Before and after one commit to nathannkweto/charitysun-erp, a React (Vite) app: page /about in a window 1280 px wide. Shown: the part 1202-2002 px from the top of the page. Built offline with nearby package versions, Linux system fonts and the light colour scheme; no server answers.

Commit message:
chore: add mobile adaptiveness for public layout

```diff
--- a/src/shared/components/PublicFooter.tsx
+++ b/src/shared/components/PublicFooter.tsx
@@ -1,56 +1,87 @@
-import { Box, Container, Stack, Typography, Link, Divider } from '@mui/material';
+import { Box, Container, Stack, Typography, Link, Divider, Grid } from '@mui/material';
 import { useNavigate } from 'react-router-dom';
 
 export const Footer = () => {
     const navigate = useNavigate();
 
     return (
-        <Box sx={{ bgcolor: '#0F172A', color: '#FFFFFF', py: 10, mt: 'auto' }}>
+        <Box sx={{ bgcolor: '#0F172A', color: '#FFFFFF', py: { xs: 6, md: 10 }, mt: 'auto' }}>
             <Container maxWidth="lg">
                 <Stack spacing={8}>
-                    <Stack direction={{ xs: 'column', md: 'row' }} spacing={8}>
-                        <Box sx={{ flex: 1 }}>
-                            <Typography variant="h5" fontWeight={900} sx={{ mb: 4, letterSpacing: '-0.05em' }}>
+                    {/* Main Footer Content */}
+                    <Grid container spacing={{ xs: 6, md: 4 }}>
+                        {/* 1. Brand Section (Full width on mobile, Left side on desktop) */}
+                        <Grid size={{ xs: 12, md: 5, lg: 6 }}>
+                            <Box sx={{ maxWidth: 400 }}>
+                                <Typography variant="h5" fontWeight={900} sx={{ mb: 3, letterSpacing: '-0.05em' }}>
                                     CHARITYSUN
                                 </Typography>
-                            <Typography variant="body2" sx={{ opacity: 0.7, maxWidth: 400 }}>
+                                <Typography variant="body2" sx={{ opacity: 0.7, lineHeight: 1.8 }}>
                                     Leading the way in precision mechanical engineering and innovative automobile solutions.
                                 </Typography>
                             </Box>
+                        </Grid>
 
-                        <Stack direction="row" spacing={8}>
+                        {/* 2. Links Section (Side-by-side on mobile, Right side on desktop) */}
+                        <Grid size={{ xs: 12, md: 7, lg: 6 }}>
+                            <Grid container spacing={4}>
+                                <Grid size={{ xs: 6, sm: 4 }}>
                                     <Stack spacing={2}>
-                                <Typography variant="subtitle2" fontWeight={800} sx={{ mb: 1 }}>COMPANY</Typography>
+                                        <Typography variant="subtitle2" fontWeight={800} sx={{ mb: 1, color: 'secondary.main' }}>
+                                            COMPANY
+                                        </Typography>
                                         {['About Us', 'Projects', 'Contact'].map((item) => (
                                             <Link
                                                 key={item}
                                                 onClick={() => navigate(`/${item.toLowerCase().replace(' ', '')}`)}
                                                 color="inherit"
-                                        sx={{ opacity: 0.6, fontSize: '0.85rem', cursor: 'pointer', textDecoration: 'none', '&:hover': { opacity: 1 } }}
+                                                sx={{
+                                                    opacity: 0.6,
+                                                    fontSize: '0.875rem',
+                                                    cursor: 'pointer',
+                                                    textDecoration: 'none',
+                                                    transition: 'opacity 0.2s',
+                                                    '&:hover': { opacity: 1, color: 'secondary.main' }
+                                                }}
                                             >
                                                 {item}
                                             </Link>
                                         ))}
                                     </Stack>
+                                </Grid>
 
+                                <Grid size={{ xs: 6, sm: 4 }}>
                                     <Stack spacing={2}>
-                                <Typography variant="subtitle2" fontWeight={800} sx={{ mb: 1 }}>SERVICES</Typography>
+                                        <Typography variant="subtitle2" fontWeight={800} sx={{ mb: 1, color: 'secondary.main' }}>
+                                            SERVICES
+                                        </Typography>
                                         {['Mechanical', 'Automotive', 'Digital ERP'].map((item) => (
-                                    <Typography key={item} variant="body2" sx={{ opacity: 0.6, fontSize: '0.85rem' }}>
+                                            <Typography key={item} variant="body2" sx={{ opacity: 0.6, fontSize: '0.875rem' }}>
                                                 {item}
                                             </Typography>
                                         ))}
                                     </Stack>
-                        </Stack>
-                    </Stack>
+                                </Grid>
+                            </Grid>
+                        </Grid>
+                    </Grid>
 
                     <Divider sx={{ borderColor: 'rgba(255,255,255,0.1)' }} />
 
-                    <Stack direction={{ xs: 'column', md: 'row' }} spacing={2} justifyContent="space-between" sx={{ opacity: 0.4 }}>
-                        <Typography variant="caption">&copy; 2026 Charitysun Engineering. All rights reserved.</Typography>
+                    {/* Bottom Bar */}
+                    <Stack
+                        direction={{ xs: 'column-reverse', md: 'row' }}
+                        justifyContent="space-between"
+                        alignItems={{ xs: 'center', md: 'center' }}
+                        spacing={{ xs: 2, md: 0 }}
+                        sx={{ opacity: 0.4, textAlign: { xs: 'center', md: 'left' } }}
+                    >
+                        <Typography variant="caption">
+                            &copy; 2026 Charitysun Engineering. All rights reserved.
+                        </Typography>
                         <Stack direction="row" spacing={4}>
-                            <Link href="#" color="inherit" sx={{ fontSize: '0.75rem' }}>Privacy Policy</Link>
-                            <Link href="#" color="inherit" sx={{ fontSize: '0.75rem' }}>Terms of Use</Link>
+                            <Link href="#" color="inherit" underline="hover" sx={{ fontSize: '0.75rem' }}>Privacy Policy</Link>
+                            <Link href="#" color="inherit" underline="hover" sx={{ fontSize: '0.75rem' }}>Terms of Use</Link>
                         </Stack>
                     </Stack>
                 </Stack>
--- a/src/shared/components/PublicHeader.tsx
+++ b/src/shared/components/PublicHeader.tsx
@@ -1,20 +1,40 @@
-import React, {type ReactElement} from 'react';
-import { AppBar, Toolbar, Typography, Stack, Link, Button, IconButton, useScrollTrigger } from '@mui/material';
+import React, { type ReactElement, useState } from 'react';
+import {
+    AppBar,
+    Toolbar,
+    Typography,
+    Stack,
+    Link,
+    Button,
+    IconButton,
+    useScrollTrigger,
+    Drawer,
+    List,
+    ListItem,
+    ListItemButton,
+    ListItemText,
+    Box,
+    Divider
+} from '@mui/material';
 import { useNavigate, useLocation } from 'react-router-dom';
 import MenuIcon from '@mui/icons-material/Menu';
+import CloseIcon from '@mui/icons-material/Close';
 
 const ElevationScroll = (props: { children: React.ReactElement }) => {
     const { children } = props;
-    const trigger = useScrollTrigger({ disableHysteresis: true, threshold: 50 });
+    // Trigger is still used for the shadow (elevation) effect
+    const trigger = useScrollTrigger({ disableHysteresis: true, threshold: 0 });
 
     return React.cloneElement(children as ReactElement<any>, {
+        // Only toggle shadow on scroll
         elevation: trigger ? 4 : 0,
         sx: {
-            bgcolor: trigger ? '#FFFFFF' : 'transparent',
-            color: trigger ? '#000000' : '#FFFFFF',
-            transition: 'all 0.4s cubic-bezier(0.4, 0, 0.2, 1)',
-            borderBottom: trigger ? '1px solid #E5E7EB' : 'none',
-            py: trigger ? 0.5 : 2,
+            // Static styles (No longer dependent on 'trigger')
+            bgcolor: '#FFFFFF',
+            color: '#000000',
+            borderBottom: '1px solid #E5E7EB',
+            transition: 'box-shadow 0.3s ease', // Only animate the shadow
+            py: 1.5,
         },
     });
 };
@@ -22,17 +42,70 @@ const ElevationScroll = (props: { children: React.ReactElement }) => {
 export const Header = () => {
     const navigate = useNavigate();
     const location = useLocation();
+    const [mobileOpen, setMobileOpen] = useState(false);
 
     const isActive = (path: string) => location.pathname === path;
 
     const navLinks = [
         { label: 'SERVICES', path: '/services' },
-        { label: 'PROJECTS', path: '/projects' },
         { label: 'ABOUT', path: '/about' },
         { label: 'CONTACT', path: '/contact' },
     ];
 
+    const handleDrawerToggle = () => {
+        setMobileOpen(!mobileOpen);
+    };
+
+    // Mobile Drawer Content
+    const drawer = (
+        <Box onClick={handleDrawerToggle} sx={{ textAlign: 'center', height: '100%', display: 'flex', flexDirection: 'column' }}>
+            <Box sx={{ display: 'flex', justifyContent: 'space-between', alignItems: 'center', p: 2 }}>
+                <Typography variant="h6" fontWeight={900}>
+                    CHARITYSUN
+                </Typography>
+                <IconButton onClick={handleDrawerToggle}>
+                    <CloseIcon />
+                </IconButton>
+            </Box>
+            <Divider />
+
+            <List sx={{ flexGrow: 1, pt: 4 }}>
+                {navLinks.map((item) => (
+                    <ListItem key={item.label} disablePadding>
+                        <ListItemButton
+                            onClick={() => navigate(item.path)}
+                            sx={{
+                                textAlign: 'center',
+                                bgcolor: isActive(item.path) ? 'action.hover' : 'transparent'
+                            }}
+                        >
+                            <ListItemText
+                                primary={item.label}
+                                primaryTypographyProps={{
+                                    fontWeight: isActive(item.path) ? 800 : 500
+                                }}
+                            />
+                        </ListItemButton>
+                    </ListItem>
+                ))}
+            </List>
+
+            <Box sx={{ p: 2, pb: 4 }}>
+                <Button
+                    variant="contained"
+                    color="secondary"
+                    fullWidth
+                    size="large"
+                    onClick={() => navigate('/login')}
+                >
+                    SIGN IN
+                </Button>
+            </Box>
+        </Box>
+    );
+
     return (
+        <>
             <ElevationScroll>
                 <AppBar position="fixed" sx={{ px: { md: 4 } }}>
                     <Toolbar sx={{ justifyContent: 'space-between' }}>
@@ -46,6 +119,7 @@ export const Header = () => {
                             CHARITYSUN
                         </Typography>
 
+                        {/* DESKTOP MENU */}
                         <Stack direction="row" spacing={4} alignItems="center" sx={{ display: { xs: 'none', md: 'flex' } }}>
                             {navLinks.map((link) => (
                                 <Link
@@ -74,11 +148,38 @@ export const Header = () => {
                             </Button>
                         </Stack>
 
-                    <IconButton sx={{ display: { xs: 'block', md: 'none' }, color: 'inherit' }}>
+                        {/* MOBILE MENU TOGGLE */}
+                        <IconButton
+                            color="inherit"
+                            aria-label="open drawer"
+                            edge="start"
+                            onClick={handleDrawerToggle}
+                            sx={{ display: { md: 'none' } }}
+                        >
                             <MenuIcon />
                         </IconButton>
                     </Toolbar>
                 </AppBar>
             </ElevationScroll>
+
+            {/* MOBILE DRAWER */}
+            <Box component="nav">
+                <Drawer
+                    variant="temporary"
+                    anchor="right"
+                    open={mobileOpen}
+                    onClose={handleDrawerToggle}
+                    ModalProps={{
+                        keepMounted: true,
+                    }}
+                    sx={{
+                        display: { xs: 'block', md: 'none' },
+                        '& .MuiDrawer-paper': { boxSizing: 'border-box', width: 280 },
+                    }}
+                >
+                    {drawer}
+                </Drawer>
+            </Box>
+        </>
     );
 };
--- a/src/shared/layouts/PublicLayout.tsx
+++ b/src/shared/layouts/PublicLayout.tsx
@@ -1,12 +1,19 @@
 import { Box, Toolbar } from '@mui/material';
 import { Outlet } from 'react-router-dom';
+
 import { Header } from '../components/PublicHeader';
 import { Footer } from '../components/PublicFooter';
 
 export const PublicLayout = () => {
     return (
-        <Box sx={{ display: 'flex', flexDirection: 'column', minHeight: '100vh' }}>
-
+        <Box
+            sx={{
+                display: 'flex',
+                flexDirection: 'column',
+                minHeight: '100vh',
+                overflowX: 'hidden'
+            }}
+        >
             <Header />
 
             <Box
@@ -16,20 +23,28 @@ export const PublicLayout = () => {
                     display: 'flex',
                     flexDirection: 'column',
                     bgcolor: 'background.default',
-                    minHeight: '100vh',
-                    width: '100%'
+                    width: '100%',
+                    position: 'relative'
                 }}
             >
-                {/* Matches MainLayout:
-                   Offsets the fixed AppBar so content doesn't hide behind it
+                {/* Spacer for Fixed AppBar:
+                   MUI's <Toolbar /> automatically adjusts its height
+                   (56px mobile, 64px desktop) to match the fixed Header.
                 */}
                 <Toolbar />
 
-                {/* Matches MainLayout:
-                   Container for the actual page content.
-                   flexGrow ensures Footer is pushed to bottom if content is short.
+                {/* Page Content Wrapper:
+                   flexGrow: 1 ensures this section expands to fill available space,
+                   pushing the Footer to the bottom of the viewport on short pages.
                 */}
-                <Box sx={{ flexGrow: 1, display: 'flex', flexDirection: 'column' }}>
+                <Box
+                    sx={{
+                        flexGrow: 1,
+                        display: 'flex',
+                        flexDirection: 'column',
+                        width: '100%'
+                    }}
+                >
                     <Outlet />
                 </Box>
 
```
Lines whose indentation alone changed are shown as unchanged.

==========

Please copy every line from the entries that includes the word "alignItems".

+                        alignItems={{ xs: 'center', md: 'center' }}
+            <Box sx={{ display: 'flex', justifyContent: 'space-between', alignItems: 'center', p: 2 }}>
                         <Stack direction="row" spacing={4} alignItems="center" sx={{ display: { xs: 'none', md: 'flex' } }}>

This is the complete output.